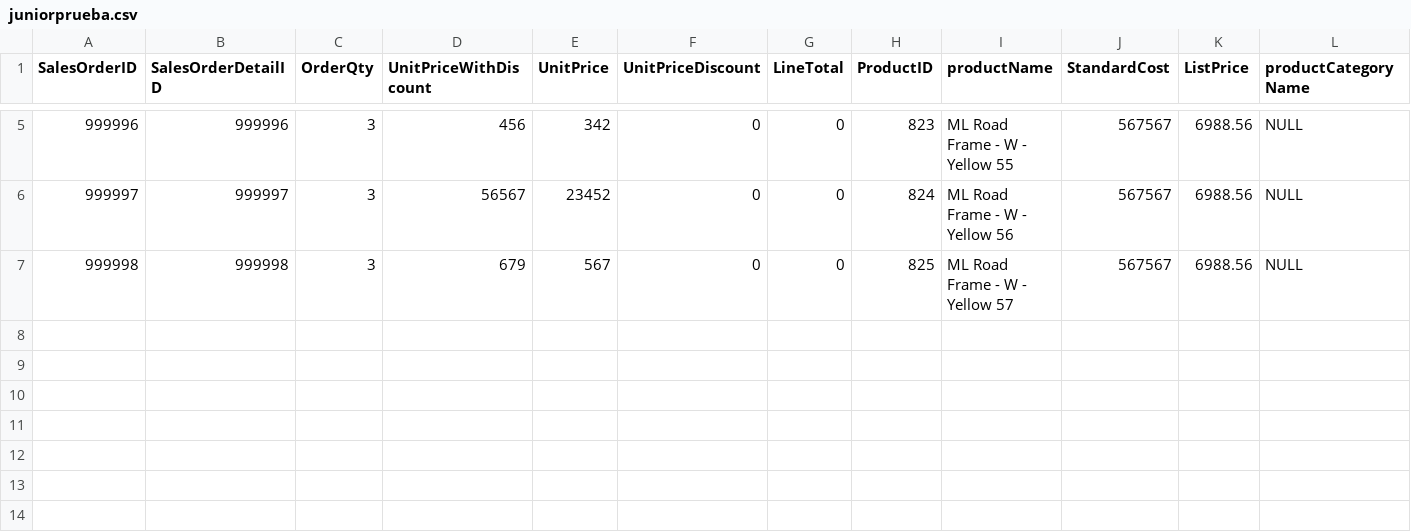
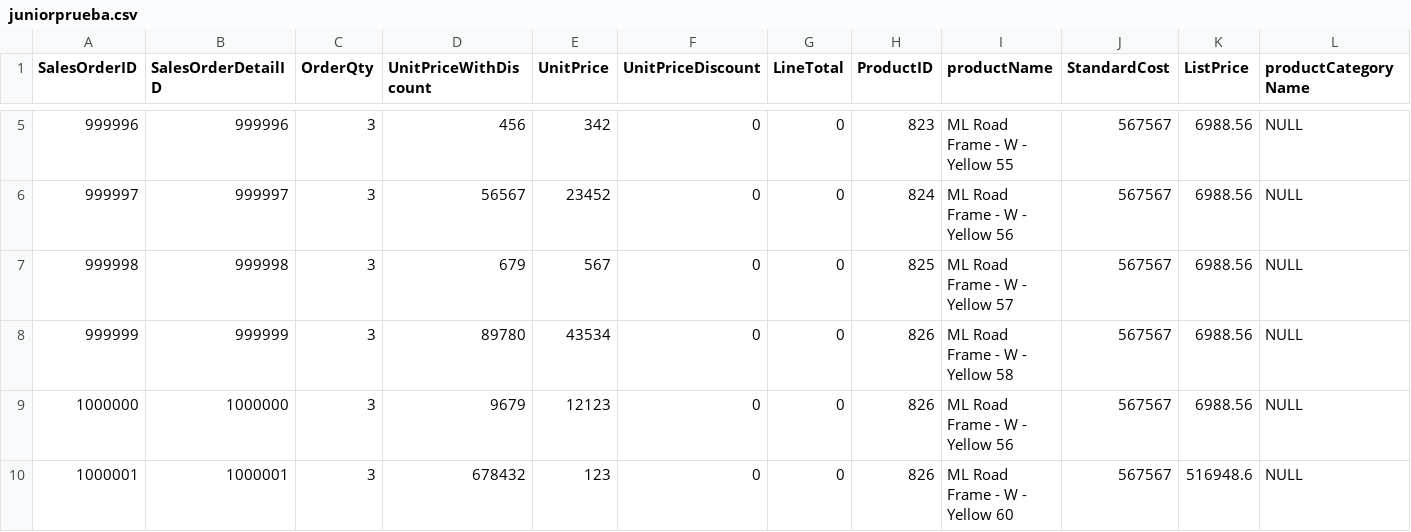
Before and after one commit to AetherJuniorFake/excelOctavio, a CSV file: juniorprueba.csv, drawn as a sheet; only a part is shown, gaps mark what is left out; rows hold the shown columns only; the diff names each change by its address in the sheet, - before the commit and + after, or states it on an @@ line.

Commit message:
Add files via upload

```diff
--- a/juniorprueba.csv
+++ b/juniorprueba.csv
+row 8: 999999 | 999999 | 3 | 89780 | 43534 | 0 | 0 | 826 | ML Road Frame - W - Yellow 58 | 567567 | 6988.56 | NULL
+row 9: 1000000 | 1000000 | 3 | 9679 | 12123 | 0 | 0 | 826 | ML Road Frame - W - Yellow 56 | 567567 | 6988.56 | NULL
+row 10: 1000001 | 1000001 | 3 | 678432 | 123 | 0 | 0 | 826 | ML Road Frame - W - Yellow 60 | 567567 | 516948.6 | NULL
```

--------------------------------

**Problem details:** A verbatim copy of the entries, stripped of pictures, should be produced.

**Output:**
Before and after one commit to AetherJuniorFake/excelOctavio, a CSV file: juniorprueba.csv, drawn as a sheet; only a part is shown, gaps mark what is left out; rows hold the shown columns only; the diff names each change by its address in the sheet, - before the commit and + after, or states it on an @@ line.

Commit message:
Add files via upload

```diff
--- a/juniorprueba.csv
+++ b/juniorprueba.csv
+row 8: 999999 | 999999 | 3 | 89780 | 43534 | 0 | 0 | 826 | ML Road Frame - W - Yellow 58 | 567567 | 6988.56 | NULL
+row 9: 1000000 | 1000000 | 3 | 9679 | 12123 | 0 | 0 | 826 | ML Road Frame - W - Yellow 56 | 567567 | 6988.56 | NULL
+row 10: 1000001 | 1000001 | 3 | 678432 | 123 | 0 | 0 | 826 | ML Road Frame - W - Yellow 60 | 567567 | 516948.6 | NULL
```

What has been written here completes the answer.